Transformer is as follows:
300kva, 3 phase, 3 wire, 480V primary with
3 phase, 4 wire, 208/120V secondary.
Transformer is being fed off of existing 800 amp switchgear.

Submitted plans show primary overcurrent device to be
400 amp, 3 pole breaker & (3) 750kcm AL primary conductors.

I'm coming up with 361 amps of current, for this 300 kva transformer. According to 215.2(A)(1), the current gets multiplied by 125%, which now brings my 361 amps to 451 amps, which under table 310.16, requires...

1250kcm AL or 700kcm CU (using 75C column for terminal ratings.)
And table 240.6, requires a 450 amp overcurrent device.
Am I missing something?

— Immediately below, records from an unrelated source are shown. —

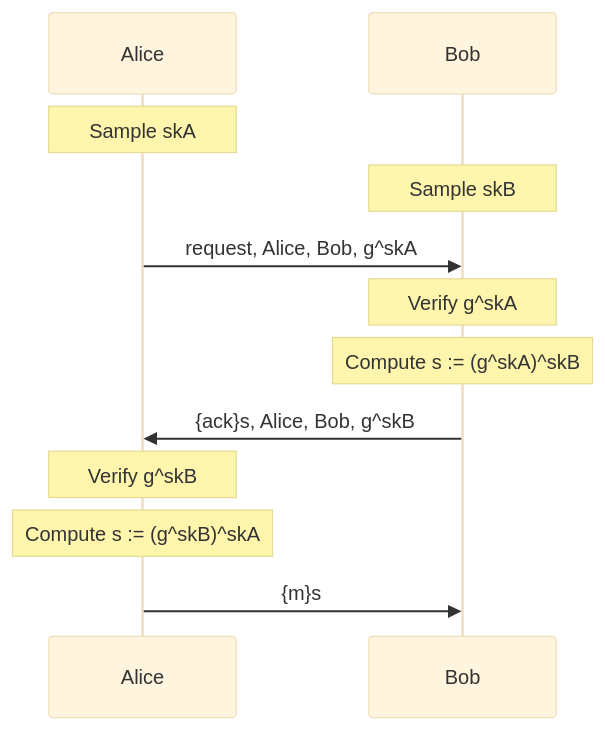
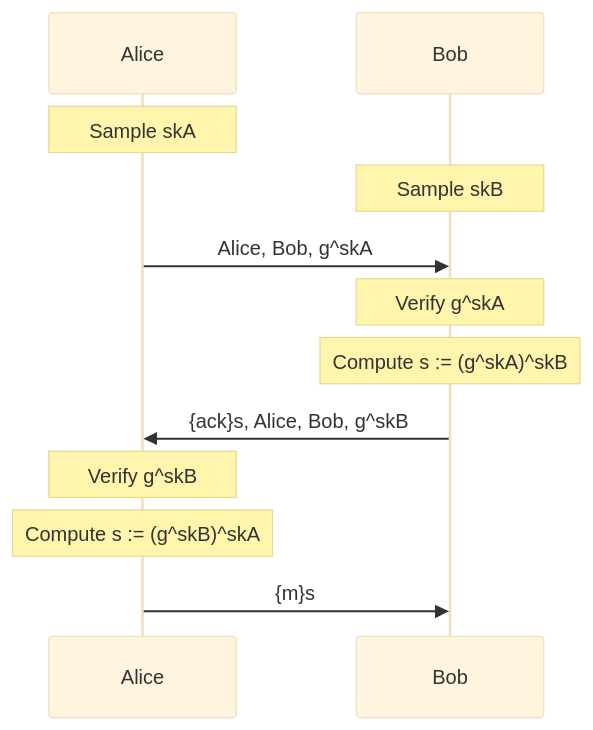
Before and after one commit to felixlinker/tamarin-workshop: the diagram in ex2/README.md, drawn with Mermaid (base theme).

Commit message:
Remove confusing message tag

````diff
--- a/ex2/README.md
+++ b/ex2/README.md
@@ -6,12 +6,12 @@
 ```mermaid
 sequenceDiagram
   Note over Alice: Sample skA
   Note over Bob: Sample skB
-  Alice->>Bob: request, Alice, Bob, g^skA
+  Alice->>Bob: Alice, Bob, g^skA
   Note over Bob: Verify g^skA
   Note over Bob: Compute s := (g^skA)^skB
   Bob->>Alice: {ack}s, Alice, Bob, g^skB
   Note over Alice: Verify g^skB
   Note over Alice: Compute s := (g^skB)^skA
   Alice->>Bob: {m}s
 ```
````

Joined: Jul 2004
Posts: 9,689
Likes: 10
G
Member
What is the computed load and the secondary O/C protection? Maybe the transformer is just bigger than it needs to be for the installation.


Greg Fretwell
Joined: May 2007
Posts: 55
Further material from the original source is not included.